Dec. 11-17, 2003
Gift of Giving
By Eileen Jevis/ SUN staff writer
Students at Seton Catholic Central spread cheer among their peers
BINGHAMTON — When Kathy Pfaffenbach’s children came to her four years ago and expressed their concern about the lack of assistance given to teens in Broome County, she told them to come up with a way to address the problem. Pfaffenbach is the coordinator of emergency services of Catholic Charities of Broome County. Her own children were well aware of the increasing need among the poor in the area. Her son, Sam, came up with the idea of starting a Christmas program at Seton Catholic Central Junior/High School that would encourage the students to buy gifts for other teens in their age group. Sam took the idea to the student council and they decided to try it on a limited basis. That was the birth of the Teen to Teen Christmas Program.
“The first year about 25 to 50 teens received new clothing with a tag on it,” said Pfaffenbach. “That was the year someone donated the magical sweater,” she said. Pfaffenbach said that when she presented a new sweater to a mother to give to her son for Christmas, the mother was in tears. She told Pfaffenbach that was the first time her son had the opportunity to pull the tag off a piece of new clothing. Three years later, Pfaffenbach was hurrying to her car in the parking lot at Catholic Charities to present the program to the students at Seton Catholic. A young man approached her with a bag in his hand. “He had been standing in line waiting for the building to open,” said Pfaffenbach. “I thought he was looking for food.” Instead he handed her the bag and said, “I just want to pass along something that was done for me. I was the kid who received a sweater with a new tag on it and I just wanted to return the favor.”
“Whatever I was going to say at that presentation went right out of my head,” said Pfaffenbach. “I’ve been telling that story to the student body ever since.” Last year the students at Seton Catholic bought Christmas presents for 150 to 200 teens in need. “That’s how this program mushroomed,” said Pfaffenbach. “These kids don’t just bring in hats and mittens. So many bring in quality clothing from places like Old Navy, The Gap, Abercrombie and Fitch. But it’s not about how expensive the clothes are,” she said. “It’s the fact that these kids think enough of someone that they’ve never met.”
Christina Muscatello, a senior at Seton Catholic, has been involved with the Teen to Teen Program since its inception. “I think it’s important because of the faltering economy,” she said. “The people who are in need could have once been in our position of giving. And now they are in need themselves.” A few years back, Christina made fleece hats and brought them in to be given to those in need. “I have a fleece hat business,” she said. “I make specialty hats that are unique.” One year Christina brought in plus-size clothing because she felt that that size was often overlooked. Christina is a volunteer at Catholic Charities of Broome County. She helped out with the Thanksgiving food drive and is a regular volunteer at the food pantry. “I think it’s a great organization. Everyone is there for the common good of helping people,” she said. “There seems to be hate all around us in the world and when you see so many people pouring out love, it’s great to see.”

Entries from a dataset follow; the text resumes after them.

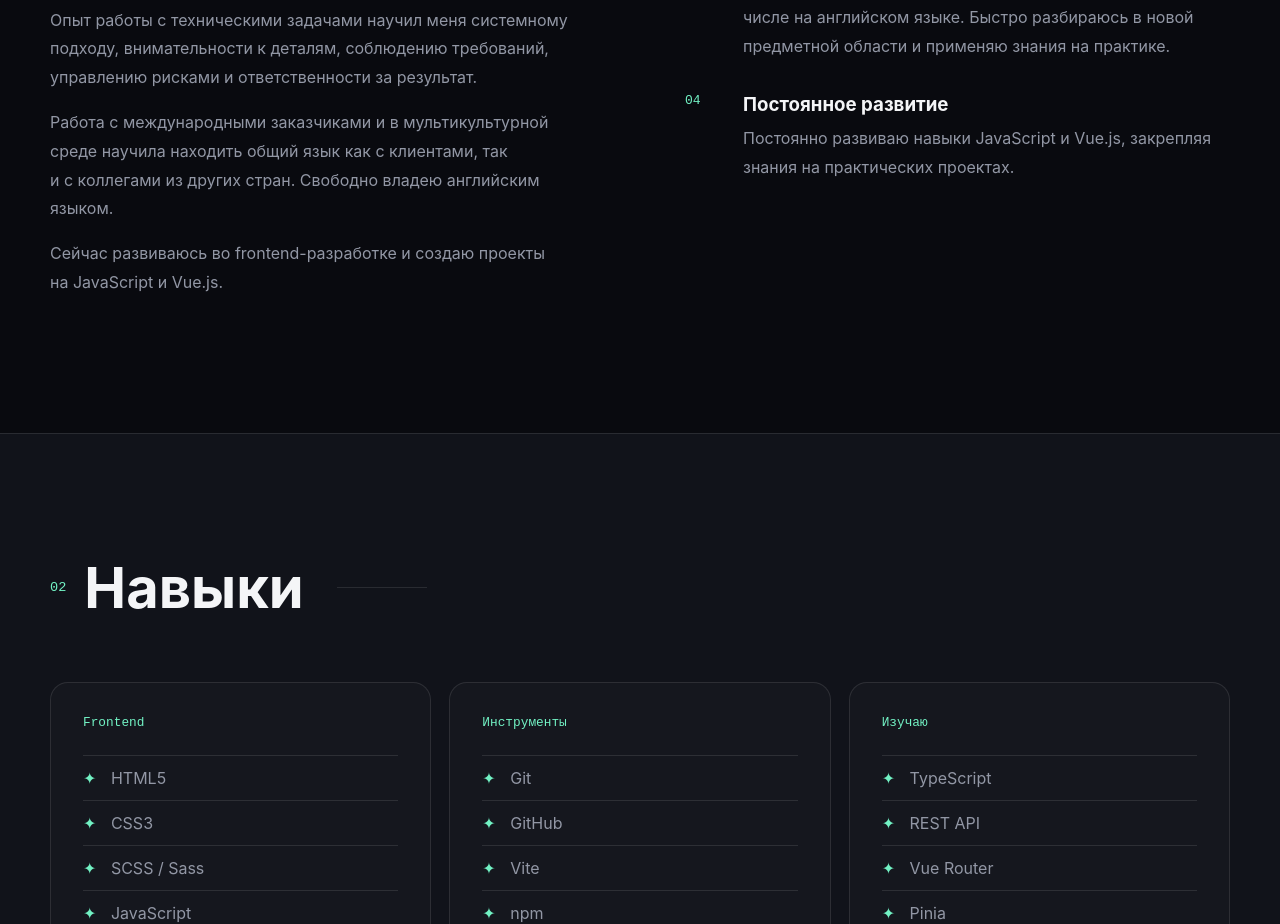
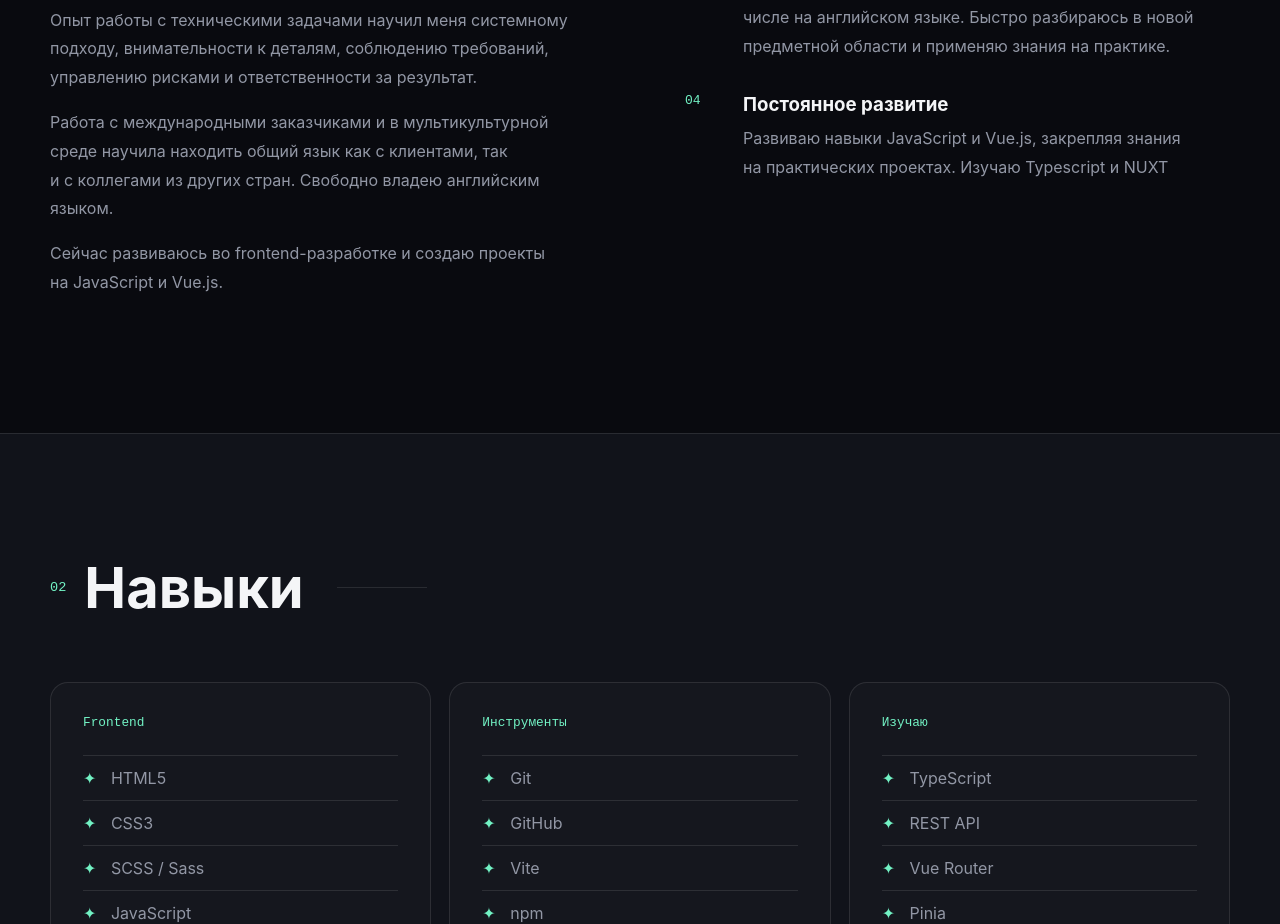
Before and after one commit to AlexanderOreshkin/CV-portfolio, a Vue app: page / in a window 1280 px wide. Shown: the part 1392-2316 px from the top of the page. Built offline with nearby package versions, Linux system fonts and the light colour scheme.

Commit message:
Update About.vue

```diff
--- a/src/components/About.vue
+++ b/src/components/About.vue
@@ -75,8 +75,8 @@
                         <div>
                             <h3>Постоянное развитие</h3>
                             <p>
-                                Постоянно развиваю навыки JavaScript и&nbsp;Vue.js, закрепляя знания
-                                на&nbsp;практических проектах.
+                                Развиваю навыки JavaScript и&nbsp;Vue.js, закрепляя знания
+                                на&nbsp;практических проектах. Изучаю Typescript и NUXT
                             </p>
                         </div>
                     </article>
```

Gabrielle Nocciolino, an 11th grader at Seton Catholic, has been purchasing gifts for teens in need for three years. “I think a lot of teens often take for granted what they have,” she said. “When it comes down to it, we have so much more to give than we realize. It’s a very rewarding experience. The recipients appreciate even the smallest things.” Gabrielle said that she has purchased everything from toothbrushes to sweaters to give away. As a volunteer at Catholic Charities, Gabrielle said that she is very aware of the number of local people who are in need. “When you go through your everyday routine, it makes you more aware of what you have,” she said. “The people who volunteer at Catholic Charities are there because they want to be. We are not doing it to get something in return. It makes you feel good.” Pfaffenbach said that there are many teens who help. One student who came to mind was Theresa Phan. “She’s a silent kid that does 100 percent,” said Pfaffenbach. “She is there for everything. She shows up with a group of teens behind her ready to do what needs to be done.” Allison Busby, a 12th grader at Seton Catholic, said that the realization of how many people are in need was really brought home to her when she saw the people being helped at Catholic Charities. “It’s people that are our ages who are in need,” she said.
Pfaffenbach said that the project has had a huge impact on the students. “Whenever I talk to the students, it impacts them because of Catholic Charities’ close proximity to the school. “One block away from the school there are people asking for food at Catholic Charities,” she said. “I tell the students they are living out the Gospel message. We are the hands of Jesus.”